And now, as I am in the middle of my next act, it is not hyperbole in the least to say there is no EquiLottery Games without David. There would have never been a lottery game based on live horse racing called Win Place Show without his influence. Major League Baseball and Speedway Motorsports would have never jumped into the draw game space and none of the myriad of other incredible achievements we are set to make in 2020 would have been possible. That's the power of a mentor.

Through his example, I've done my imperfect best to pay his example forward. It's because of David that I sponsored a Little Brother in the Big Brother, Big Sister program and have watched with joy as Tyler has burst through the small doors I was able to open for him. It's because of David that I always take a meeting or phone call with someone trying to get into the horse racing, gaming or political arenas. And it's because of him that I have even the slightest understanding of how to lead a team of Millennials as we build a new future for lottery and live sports.

David's legacy lives well beyond his influence on my life. He was a bright and charismatic innovator and thought leader. He was a loving husband and father. He was passionate about politics and was an example of how we should all fight for what we believe but learn how to disagree agreeably.

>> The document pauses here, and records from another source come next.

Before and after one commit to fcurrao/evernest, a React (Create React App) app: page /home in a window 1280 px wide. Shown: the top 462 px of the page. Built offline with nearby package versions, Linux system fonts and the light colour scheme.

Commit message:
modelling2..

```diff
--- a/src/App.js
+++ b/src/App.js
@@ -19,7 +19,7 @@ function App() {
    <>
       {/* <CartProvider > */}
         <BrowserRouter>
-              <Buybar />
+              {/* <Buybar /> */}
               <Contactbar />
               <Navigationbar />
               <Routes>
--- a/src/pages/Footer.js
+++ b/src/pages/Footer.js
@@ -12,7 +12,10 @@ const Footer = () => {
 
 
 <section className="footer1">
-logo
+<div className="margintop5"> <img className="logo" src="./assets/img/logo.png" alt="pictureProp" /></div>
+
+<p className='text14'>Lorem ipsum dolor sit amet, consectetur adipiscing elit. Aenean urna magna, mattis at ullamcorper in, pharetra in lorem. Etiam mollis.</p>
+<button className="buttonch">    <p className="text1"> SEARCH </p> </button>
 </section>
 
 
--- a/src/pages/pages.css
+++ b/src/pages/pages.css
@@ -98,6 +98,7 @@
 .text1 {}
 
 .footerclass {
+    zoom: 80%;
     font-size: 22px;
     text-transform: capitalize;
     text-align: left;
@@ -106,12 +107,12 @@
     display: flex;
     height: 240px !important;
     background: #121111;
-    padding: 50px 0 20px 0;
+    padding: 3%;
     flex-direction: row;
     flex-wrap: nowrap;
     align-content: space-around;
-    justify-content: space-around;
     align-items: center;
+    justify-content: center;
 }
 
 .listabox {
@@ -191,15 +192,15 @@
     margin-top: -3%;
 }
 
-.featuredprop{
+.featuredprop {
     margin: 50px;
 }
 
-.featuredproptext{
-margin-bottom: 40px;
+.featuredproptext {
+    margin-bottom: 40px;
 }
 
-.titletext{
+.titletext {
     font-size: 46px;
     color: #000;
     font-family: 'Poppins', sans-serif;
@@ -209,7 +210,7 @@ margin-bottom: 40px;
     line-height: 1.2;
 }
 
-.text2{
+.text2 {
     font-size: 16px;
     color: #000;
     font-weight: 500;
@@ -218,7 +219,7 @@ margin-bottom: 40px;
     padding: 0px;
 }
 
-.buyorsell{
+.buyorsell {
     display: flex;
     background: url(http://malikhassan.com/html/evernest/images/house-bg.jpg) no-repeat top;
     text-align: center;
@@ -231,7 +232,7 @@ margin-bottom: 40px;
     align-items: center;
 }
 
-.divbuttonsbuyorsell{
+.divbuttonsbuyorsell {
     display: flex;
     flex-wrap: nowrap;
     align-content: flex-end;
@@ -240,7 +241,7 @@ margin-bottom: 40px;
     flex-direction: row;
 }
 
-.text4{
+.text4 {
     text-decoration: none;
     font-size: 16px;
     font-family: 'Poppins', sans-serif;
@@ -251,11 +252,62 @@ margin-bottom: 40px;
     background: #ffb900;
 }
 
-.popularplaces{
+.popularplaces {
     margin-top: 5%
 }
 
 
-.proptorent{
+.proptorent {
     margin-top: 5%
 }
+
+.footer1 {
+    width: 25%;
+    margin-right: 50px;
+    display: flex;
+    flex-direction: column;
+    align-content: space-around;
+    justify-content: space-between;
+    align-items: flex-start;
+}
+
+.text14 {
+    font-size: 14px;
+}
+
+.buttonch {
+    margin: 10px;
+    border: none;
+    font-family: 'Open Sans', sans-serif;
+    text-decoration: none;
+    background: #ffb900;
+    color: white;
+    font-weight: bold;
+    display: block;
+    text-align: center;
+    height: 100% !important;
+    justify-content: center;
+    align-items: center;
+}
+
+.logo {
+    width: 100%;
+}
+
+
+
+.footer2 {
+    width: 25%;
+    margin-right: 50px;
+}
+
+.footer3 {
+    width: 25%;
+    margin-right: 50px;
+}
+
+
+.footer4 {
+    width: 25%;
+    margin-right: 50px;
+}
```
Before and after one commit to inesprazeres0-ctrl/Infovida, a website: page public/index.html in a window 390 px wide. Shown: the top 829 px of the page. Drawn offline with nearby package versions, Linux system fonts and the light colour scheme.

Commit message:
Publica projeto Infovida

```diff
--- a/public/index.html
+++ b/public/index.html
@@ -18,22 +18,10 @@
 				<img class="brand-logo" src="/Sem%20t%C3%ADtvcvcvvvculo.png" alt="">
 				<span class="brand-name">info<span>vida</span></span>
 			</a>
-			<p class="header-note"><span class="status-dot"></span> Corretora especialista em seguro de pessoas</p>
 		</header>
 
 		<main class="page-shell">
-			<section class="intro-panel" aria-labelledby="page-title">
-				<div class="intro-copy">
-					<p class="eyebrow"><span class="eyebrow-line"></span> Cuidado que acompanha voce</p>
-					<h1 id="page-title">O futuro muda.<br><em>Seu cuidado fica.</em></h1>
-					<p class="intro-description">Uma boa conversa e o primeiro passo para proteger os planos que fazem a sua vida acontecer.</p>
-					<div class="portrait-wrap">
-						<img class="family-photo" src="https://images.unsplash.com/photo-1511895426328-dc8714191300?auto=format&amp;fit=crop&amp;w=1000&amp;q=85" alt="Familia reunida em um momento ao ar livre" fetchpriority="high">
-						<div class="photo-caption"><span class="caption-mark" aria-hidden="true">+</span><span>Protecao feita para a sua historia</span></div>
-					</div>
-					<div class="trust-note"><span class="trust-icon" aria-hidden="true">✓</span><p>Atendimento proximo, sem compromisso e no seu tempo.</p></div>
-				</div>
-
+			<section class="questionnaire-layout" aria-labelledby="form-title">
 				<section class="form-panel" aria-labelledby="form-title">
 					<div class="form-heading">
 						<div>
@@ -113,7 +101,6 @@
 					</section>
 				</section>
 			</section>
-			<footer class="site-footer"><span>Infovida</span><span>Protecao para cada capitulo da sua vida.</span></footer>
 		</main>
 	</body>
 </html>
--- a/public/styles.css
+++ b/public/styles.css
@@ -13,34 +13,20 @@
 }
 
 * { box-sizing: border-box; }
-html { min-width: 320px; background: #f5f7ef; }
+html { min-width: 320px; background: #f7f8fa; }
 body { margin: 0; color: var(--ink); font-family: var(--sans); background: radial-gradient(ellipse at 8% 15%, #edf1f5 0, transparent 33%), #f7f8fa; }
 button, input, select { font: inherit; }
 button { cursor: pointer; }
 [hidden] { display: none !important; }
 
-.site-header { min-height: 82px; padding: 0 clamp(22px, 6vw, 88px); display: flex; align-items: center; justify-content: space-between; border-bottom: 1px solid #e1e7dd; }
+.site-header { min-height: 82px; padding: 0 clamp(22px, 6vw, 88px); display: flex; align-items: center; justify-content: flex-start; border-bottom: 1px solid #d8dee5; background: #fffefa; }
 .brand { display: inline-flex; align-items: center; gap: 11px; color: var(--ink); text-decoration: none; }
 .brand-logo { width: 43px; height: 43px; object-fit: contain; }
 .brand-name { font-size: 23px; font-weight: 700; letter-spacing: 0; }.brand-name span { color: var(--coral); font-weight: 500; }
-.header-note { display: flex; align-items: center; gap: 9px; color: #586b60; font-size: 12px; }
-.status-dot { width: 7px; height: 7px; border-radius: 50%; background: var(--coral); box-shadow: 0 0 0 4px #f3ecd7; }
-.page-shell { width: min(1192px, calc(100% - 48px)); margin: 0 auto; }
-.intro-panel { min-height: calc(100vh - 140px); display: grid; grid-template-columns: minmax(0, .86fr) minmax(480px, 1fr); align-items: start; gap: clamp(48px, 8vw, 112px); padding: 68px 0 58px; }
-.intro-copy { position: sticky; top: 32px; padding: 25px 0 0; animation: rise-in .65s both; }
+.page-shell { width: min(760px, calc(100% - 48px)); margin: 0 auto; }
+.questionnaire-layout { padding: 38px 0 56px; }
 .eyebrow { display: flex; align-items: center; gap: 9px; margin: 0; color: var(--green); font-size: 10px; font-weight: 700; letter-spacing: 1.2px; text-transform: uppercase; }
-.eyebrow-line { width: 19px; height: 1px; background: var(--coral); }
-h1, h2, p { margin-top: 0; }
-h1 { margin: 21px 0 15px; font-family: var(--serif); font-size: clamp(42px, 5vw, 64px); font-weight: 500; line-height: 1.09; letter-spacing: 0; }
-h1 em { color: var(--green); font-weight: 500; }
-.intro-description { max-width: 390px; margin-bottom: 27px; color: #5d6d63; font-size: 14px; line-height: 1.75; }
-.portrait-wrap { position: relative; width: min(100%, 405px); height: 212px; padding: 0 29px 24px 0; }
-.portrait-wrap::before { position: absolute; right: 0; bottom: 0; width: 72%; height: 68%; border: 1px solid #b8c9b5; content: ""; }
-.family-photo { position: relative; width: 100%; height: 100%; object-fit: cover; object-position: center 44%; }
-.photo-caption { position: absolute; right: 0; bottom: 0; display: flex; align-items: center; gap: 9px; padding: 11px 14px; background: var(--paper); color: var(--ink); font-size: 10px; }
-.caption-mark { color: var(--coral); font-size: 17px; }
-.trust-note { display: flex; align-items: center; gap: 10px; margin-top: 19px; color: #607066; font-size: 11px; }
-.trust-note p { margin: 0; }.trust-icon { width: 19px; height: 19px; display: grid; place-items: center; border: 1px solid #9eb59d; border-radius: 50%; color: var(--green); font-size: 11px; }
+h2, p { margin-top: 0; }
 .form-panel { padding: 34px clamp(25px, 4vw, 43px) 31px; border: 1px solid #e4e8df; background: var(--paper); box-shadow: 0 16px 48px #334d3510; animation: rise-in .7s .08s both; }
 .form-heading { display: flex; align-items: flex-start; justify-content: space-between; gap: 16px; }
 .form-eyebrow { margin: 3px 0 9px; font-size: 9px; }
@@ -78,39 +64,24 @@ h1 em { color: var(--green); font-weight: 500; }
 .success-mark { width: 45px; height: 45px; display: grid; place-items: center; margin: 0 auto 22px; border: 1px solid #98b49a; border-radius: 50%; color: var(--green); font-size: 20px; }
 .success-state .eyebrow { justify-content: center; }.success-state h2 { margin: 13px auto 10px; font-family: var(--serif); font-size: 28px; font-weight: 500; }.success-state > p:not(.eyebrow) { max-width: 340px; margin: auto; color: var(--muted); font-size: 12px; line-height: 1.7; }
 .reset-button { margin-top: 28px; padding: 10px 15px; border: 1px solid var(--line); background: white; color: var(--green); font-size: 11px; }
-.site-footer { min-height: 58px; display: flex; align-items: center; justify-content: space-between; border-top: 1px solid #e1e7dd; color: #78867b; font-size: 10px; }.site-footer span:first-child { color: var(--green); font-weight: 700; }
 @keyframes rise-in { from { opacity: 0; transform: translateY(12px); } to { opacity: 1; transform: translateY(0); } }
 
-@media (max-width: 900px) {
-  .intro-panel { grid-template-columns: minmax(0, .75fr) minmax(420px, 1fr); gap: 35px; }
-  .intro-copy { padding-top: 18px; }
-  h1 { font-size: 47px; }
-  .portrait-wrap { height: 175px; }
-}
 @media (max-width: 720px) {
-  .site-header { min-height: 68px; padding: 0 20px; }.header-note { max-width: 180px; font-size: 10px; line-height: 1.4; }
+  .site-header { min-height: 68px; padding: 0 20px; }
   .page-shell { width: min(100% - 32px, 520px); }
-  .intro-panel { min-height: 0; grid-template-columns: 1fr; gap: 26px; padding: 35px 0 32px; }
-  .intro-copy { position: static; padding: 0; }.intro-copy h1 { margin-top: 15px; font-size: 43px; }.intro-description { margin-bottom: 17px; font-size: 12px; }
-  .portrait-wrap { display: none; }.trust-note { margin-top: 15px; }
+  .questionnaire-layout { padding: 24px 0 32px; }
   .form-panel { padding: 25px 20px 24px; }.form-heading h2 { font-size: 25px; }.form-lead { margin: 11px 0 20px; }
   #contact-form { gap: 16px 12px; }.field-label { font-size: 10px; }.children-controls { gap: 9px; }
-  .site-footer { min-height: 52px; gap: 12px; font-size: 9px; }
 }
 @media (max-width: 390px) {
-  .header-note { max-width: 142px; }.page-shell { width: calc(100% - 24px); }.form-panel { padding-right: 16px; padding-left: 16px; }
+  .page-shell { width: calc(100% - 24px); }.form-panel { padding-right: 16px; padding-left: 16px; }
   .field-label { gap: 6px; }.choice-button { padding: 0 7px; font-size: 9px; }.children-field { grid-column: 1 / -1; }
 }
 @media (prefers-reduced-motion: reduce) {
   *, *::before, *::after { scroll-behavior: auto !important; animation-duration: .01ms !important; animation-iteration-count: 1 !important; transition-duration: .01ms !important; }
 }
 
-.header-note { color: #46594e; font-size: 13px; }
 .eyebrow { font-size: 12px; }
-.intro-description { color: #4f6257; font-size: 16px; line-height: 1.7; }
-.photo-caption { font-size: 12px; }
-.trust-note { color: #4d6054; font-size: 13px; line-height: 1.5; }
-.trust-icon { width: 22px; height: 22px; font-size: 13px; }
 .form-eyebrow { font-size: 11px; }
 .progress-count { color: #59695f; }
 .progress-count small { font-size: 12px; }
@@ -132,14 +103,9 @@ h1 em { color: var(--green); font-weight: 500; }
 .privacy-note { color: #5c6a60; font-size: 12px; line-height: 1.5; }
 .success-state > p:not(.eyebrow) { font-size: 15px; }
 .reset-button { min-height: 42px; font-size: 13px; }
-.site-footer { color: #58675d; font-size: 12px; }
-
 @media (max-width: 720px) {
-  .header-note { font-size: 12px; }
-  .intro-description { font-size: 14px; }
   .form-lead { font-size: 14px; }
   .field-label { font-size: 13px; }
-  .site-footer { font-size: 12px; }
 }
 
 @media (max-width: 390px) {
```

But the number one lesson I will take from David is the importance of mentorship, even when you get nothing obvious in return. Or maybe especially when you get nothing in return. Life's greatest gifts live where no obvious self interest lies.

I didn't get to thank David in this life the way I wish I would have. I'm sure I'm not the first mentee to feel this way, especially when your mentor dies at the way too young age of 66. But I can help his legacy live on, even in this small way.

Thank you, David Blee. You changed my life forever and in turn, changed so many others as well. I can never repay you except to say I will be sure your example lives on. I only hope that's enough.

Brad Cummings, former president and co-founder of the Paulick Report, is founder and CEO of EquiLottery Games.